October 16, 2012
The digital revolution in radio goes far beyond streaming, websites and social media. Its repercussions can be felt in the back office, which is one reason Jeff Haley left the RAB to join Marketron. Using digital platforms, products and services can not only increase the efficiency of radio's back office operations, it can also positively impact the bottom line. Here's how Haley sees it happening:
Why did you decide to leave the RAB?

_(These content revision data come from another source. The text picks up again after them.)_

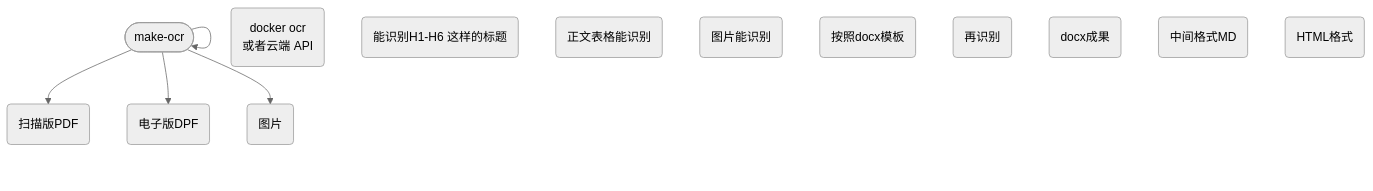
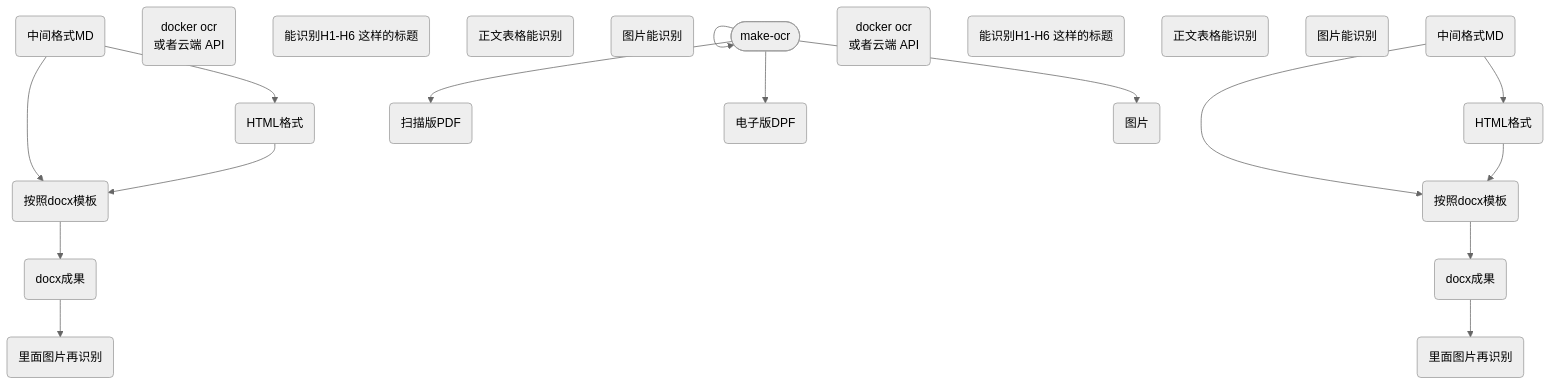
One commit to fireflysss/mermaid-notes changed the diagram in notes/未命名_da3b1e9d-46b8-4fe8-a207-538027b2306b.md. Above: the diagram before and after it, drawn with Mermaid (neutral theme). The commit also changed 3 other files, not shown here.

Commit message:
Sync Mermaid Studio data (12 diagrams)

````diff
--- a/notes/未命名_da3b1e9d-46b8-4fe8-a207-538027b2306b.md
+++ b/notes/未命名_da3b1e9d-46b8-4fe8-a207-538027b2306b.md
@@ -3,21 +3,40 @@
 ```mermaid
 flowchart TD
   n_0(["make-ocr"])
   n_1("扫描版PDF")
   n_2("电子版DPF")
   n_3("docker ocr<br/>或者云端 API")
   n_4("图片")
   n_5("能识别H1-H6 这样的标题")
   n_6("正文表格能识别")
   n_7("图片能识别")
   n_8("按照docx模板")
-  n_9("再识别")
+  n_9("里面图片再识别")
   n_10("docx成果")
   n_11("中间格式MD")
   n_12("HTML格式")
+  n_13("docker ocr<br/>或者云端 API")
+  n_14("能识别H1-H6 这样的标题")
+  n_15("正文表格能识别")
+  n_16("图片能识别")
+  n_17("按照docx模板")
+  n_18("里面图片再识别")
+  n_19("docx成果")
+  n_20("中间格式MD")
+  n_21("HTML格式")
   n_0 --> n_0
   n_0 --> n_1
   n_0 --> n_2
   n_0 --> n_4
+  n_11 --> n_8
+  n_11 --> n_12
+  n_12 --> n_8
+  n_8 --> n_10
+  n_10 --> n_9
+  n_20 --> n_17
+  n_20 --> n_21
+  n_21 --> n_17
+  n_17 --> n_19
+  n_19 --> n_18
 
 ```
````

I was very happy to continue with RAB, but when the opportunity with Marketron presented itself, I thought it was a challenge I couldn't refuse.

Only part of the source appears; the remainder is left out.